A recorded conversation doesn't speak for itself. Witnesses speak of what conversation is recorded on it. Recorded evidence sets out exchanges of words between people, but it is the people who explain those words in the courtroom. Testimony puts context into a recording, and that context determines whose evidence the recording will become.
To cross examine a witness about recorded evidence requires thinking in more dimensions than does the questioning of a fact witness. With a witness's account of the facts, there is only a subjective factual account of what occurred at some time in the past. With a recording in the mix, there is the subjective account of the witness, the contrary subjective account portrayed by the cross examining attorney and then, there is the recording to which both subjective accounts will be compared.
It was not so long ago that the side that offered the recorded evidence always defined its meaning. Only when linguistic analysis was introduced to the courts did the interpretation of what is intended by the words recorded become contested. The objective and subjective circumstances surrounding the interplay of recorded conversations soon became the dictionary and thesaurus for defining the probative value of recordings as persuasive evidence.

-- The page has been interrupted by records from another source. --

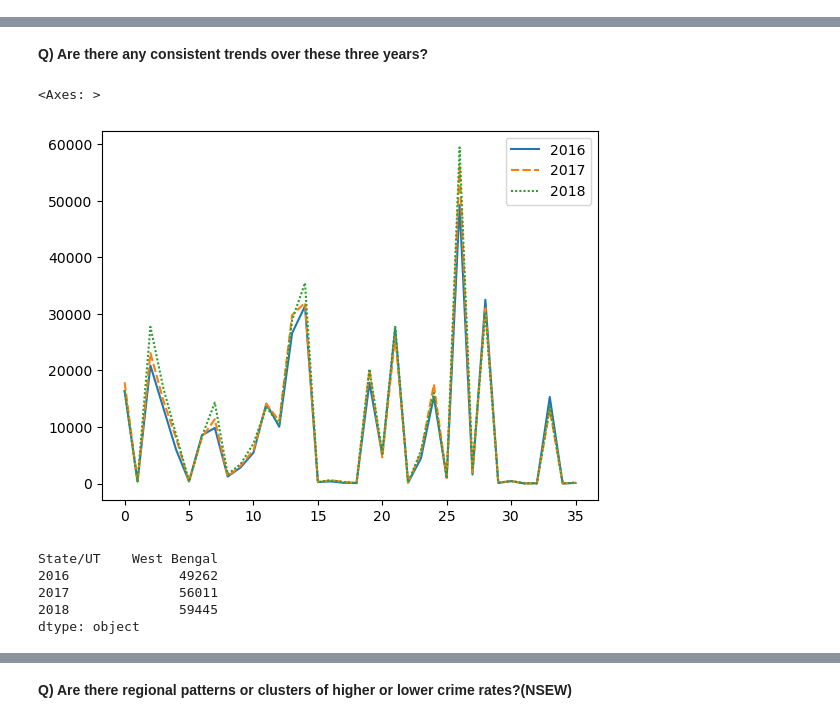
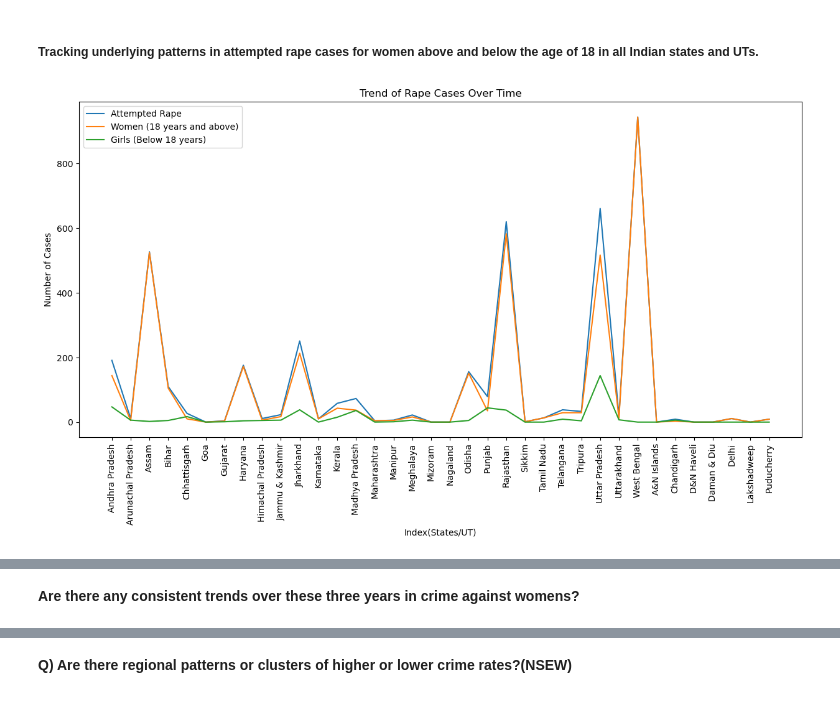
Before and after one commit to RajeevG187/Breaking-The-Scilence, a Jupyter notebook: DS250_project_EDA.ipynb, the cells around one changed output, grey strips where cells are left out. Drawn from its saved outputs; the diff is of its cells as text; code cells hidden in the pictures.

```diff
--- a/DS250_project_EDA.ipynb
+++ b/DS250_project_EDA.ipynb
@@ -15 +51,16 @@ Attempt_to_commit_rape_I_V.head(4)
+# %% [markdown]
+<h5>Tracking underlying patterns in attempted rape cases for women above and below the age of 18 in all Indian states and UTs.
+# %%
+plt.figure(figsize=(15, 7))
+plt.plot(Attempt_to_commit_rape_I_V['State/UT'], Attempt_to_commit_rape_I_V['Attempt to Commit Rape (Total)(I)'], label='Attempted Rape')
+plt.plot(Attempt_to_commit_rape_I_V['State/UT'], Attempt_to_commit_rape_I_V['A) Women (18 Yrs. And above)(I)'], label='Women (18 years and above)')
+plt.plot(Attempt_to_commit_rape_I_V['State/UT'], Attempt_to_commit_rape_I_V['B) Girls (Below 18 yrs))(I)'], label='Girls (Below 18 years)')
+plt.title('Trend of Rape Cases Over Time')
+plt.xlabel('Index(States/UT)')
+plt.xticks(rotation=90)
+plt.ylabel('Number of Cases')
+plt.legend()
+plt.show()
+# %% [output]
+[figure, added]
 # %%
@@ -23,18 +73,4 @@ CrimeAgainstWomen.head(5)
 | 3 | Bihar | 13400 | 14711 | 16920 | 4.5 | 567.4 | 29.8 |
 | 4 | Chhattisgarh | 5947 | 7996 | 8587 | 2.3 | 141.9 | 60.5 |
 # %% [markdown]
-**Q) Are there any consistent trends over these three years?**
+**Are there any consistent trends over these three years in crime against womens?**
-# %%
-data1= CrimeAgainstWomen[['State/UT','2016','2017','2018']]
-sns.lineplot(data1,)
-# %% [output]
-<Axes: >
-[figure, removed]
-# %%
-data1.max()
-# %% [output]
-State/UT    West Bengal
-2016              49262
-2017              56011
-2018              59445
-dtype: object
```
Also changed, not shown: parts of 40 cells of this notebook.
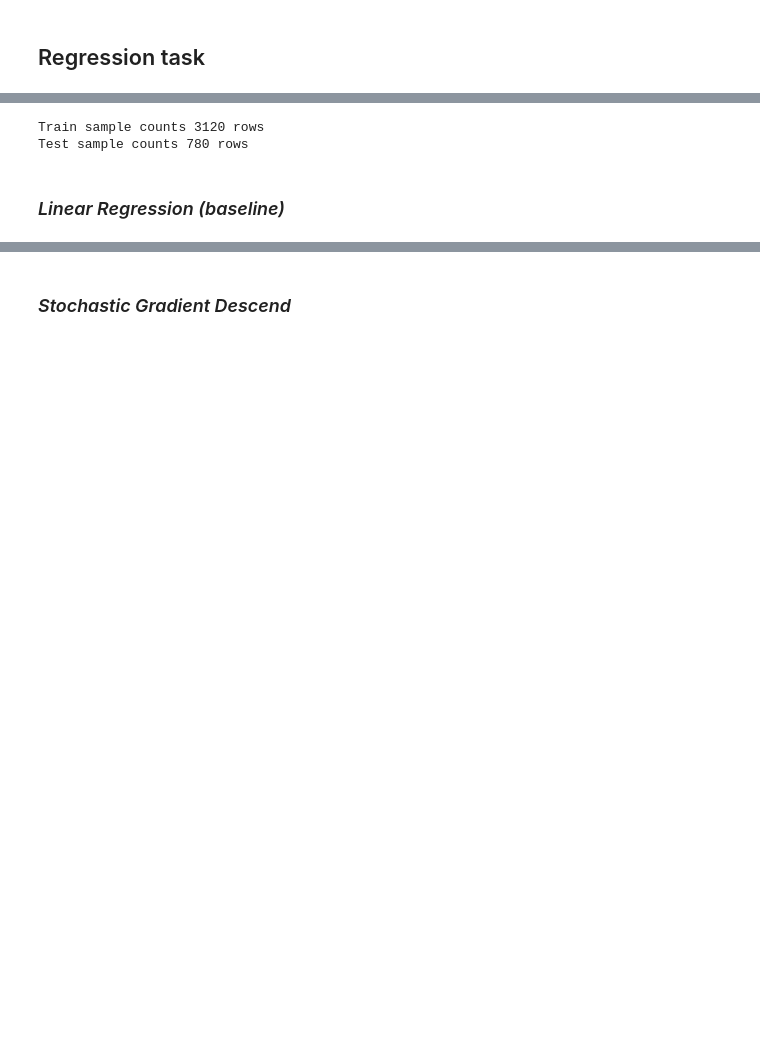
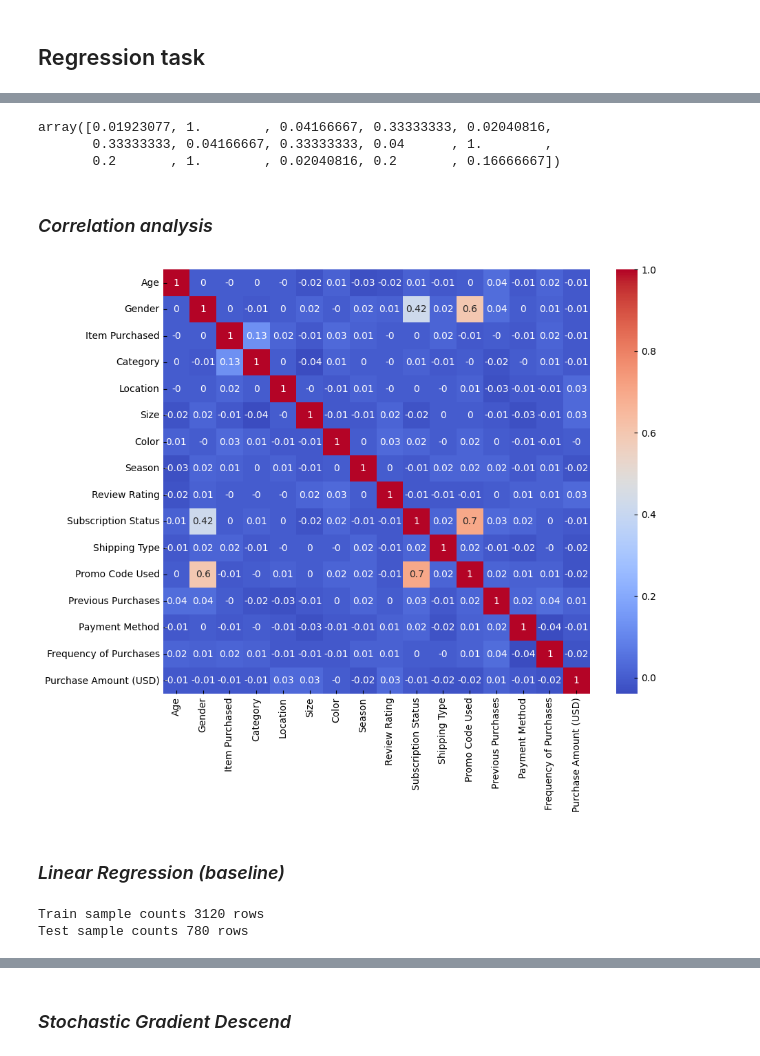
Before and after one commit to georgekovin/Consumer-Behavior-and-Shopping-Habits-Research, a Jupyter notebook: research.ipynb, the cells around one changed output, grey strips where cells are left out. Cells and saved outputs as stored; diff of their text form; code cells hidden in the pictures; blank space fills up the shorter version.

```diff
--- a/research.ipynb
+++ b/research.ipynb
@@ -444,7 +443,0 @@ plt.show()
-# %%
-encoder = pp.OrdinalEncoder()
-data_enc = encoder.fit_transform(data)
-
-data = pd.DataFrame(data_enc, columns=data.columns).astype(int)
-
-data
@@ -501 +527,26 @@ def X_y_split(target, scale=True, data=data):
+# %%
+scaler.scale_
+# %% [output]
+array([0.01923077, 1.        , 0.04166667, 0.33333333, 0.02040816,
+       0.33333333, 0.04166667, 0.33333333, 0.04      , 1.        ,
+       0.2       , 1.        , 0.02040816, 0.2       , 0.16666667])
+# %% [markdown]
+### *Correlation analysis*
+# %%
+def show_corrmap(X, y):
+    data = pd.concat([X, y], axis=1)
+
+    plt.figure(figsize=(10, 8))
+
+    sb.heatmap(data.corr(method='spearman').round(2),
+               annot=True,
+               cmap='coolwarm')
+
+    plt.show()
+
+show_corrmap(X, y)
+# %% [output]
+[figure, added]
+# %% [markdown]
+### *Linear Regression (baseline)*
 # %%
@@ -542,8 +593,6 @@ def gridsearch_opt(model, params, scoring):
 gs_opt_regression = lambda model, params: gridsearch_opt(model,
                                                          params=params,
                                                          scoring='neg_mean_absolute_percentage_error')
-# %% [markdown]
-### *Linear Regression (baseline)*
 # %%
 base_reg = lm.LinearRegression(n_jobs=-1)
 
```
Also changed, not shown: parts of 26 cells of this notebook, 2 other files.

This new dimension to recorded evidence litigation requires a more demanding level of preparation for cross examination, direct examination and client testimony. A trial lawyer has to be expert in more than the prior statements of the witness and the contents of documents the witness wrote or adopted. The cross examining attorney must know every conceivable permutation of possible implication, ambiguity or variation in the nuanced meaning presented in the recorded conversation. Using the same recorded language, different lawyers and their witnesses can portray in different ways the purpose to which conversation was put, and both may dispute the consequence of those words based on the same indisputable words found in the audio evidence.
Even recorded evidence that seems indisputable has the potential to invoke profoundly different conclusions about its meaning as evidence. The examination of a witness about recorded language requires not only the photographic recollection of what the witness has said in the past, but
an intuitive anticipation of what a witness could possibly say about the conversation.
Even forensic expert witnesses present challenges when testifying about recorded evidence. Aside from having hyper-technical and arcane science, audio/video engineering and digital technologies in play, audio evidence often attracts experts in emerging fields. Psycholinguistics, sociolinguistics, forensic acoustics and discourse analysis can all be applied to some aspect of recorded information. Given the broad range of expertise that can be brought to bear in a recorded evidence case, the learning curve for expert cross examination is both a steep climb and a moving target.
Our consulting objective it to supplement lawyers' expert skills of cross and direct examination with everything we know about how the perception of recorded evidence can change before the jury's eyes and ears during the interplay between a lawyer and a witness.